Segment Start: Supplied material

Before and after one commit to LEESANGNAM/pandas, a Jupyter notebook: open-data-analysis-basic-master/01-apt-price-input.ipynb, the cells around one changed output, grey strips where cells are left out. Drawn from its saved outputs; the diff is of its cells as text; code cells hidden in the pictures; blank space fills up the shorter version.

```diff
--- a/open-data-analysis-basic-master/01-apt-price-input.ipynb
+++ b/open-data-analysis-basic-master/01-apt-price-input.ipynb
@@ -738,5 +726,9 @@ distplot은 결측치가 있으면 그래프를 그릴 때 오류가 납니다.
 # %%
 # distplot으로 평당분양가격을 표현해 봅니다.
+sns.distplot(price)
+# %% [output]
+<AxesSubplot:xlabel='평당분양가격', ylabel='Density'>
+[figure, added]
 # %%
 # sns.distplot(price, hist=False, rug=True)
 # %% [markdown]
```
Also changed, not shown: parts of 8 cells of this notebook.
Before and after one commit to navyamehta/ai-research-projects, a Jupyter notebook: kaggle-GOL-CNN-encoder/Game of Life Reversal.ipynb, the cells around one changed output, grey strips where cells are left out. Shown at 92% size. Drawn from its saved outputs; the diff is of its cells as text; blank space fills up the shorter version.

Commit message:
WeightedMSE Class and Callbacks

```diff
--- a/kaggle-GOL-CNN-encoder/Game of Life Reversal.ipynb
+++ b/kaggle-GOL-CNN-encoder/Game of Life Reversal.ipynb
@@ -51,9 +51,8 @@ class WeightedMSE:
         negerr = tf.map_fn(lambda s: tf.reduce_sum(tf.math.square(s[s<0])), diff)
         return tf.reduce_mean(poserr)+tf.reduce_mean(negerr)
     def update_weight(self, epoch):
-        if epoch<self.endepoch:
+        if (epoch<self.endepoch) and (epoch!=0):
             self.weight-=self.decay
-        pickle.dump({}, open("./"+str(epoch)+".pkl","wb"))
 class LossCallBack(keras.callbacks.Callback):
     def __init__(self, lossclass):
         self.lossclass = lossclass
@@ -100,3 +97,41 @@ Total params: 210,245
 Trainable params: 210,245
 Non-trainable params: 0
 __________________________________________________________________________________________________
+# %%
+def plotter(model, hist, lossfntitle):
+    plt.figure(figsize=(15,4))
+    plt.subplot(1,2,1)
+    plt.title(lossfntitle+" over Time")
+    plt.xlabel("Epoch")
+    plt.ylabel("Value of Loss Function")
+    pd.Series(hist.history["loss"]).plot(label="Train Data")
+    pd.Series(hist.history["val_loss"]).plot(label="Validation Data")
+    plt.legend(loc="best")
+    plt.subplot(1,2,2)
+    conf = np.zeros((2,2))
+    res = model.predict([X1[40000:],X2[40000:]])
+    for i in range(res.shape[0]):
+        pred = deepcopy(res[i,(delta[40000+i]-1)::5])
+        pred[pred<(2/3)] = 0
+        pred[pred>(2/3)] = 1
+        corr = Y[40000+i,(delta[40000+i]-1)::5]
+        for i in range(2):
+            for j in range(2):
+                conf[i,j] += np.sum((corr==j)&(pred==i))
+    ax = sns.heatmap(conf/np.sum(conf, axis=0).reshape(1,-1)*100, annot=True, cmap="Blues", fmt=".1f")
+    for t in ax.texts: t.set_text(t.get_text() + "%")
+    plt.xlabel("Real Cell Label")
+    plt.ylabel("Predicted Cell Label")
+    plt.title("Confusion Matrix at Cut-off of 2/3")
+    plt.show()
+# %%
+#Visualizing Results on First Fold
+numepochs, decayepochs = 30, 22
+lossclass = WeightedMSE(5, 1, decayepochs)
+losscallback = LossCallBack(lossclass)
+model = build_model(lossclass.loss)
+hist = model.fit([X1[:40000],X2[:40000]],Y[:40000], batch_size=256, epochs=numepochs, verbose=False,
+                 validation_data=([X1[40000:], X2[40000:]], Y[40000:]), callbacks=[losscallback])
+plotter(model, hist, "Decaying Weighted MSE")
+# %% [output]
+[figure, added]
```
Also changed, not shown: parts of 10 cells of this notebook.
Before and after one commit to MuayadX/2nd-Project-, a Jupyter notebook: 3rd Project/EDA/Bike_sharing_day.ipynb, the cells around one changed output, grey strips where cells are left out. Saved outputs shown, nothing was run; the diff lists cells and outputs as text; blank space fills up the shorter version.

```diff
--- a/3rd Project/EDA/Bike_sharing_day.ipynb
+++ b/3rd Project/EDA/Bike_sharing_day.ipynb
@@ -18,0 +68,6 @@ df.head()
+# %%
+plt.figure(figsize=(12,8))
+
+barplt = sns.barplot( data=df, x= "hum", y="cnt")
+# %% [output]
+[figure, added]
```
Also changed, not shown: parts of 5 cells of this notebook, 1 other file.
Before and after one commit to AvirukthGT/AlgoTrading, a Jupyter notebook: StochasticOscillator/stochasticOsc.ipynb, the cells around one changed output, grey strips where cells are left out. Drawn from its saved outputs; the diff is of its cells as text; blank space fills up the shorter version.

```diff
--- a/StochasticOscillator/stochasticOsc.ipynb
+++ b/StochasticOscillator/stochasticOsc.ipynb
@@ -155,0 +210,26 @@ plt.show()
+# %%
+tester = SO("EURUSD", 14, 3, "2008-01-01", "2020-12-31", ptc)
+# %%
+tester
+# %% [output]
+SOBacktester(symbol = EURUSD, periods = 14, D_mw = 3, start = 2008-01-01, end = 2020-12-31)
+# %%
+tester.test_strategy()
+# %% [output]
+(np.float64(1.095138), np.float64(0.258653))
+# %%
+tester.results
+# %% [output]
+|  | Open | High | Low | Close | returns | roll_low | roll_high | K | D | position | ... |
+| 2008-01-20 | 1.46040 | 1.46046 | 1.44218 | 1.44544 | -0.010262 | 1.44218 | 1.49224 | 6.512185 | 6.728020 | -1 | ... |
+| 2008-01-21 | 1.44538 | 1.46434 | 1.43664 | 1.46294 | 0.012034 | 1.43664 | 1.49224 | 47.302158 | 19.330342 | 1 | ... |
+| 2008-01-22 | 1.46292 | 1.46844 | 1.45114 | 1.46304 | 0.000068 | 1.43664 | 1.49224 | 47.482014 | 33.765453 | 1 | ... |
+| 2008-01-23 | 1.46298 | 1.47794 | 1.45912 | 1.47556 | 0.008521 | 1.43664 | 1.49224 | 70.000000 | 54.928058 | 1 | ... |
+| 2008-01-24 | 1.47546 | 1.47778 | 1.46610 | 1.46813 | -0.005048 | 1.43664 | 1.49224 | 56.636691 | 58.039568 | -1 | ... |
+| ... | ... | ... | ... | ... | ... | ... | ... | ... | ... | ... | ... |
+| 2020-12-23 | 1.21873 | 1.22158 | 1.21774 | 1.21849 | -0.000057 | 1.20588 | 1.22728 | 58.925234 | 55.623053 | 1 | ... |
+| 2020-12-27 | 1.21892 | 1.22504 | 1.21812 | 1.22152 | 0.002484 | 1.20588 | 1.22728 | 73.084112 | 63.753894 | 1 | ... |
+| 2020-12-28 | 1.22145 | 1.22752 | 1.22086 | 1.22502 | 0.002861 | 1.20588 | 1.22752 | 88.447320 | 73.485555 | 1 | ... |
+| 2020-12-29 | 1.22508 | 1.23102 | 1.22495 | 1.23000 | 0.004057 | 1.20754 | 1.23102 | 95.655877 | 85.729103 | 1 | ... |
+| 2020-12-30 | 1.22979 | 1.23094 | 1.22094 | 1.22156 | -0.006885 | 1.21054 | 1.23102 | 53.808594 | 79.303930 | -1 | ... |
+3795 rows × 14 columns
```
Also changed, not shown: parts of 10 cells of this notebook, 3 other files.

Segment End: Supplied material

Could you copy every line in the records that holds "Also"?

- Solution for this problem
Also changed, not shown: parts of 8 cells of this notebook.
Also changed, not shown: parts of 10 cells of this notebook.
Also changed, not shown: parts of 5 cells of this notebook, 1 other file.
Also changed, not shown: parts of 10 cells of this notebook, 3 other files.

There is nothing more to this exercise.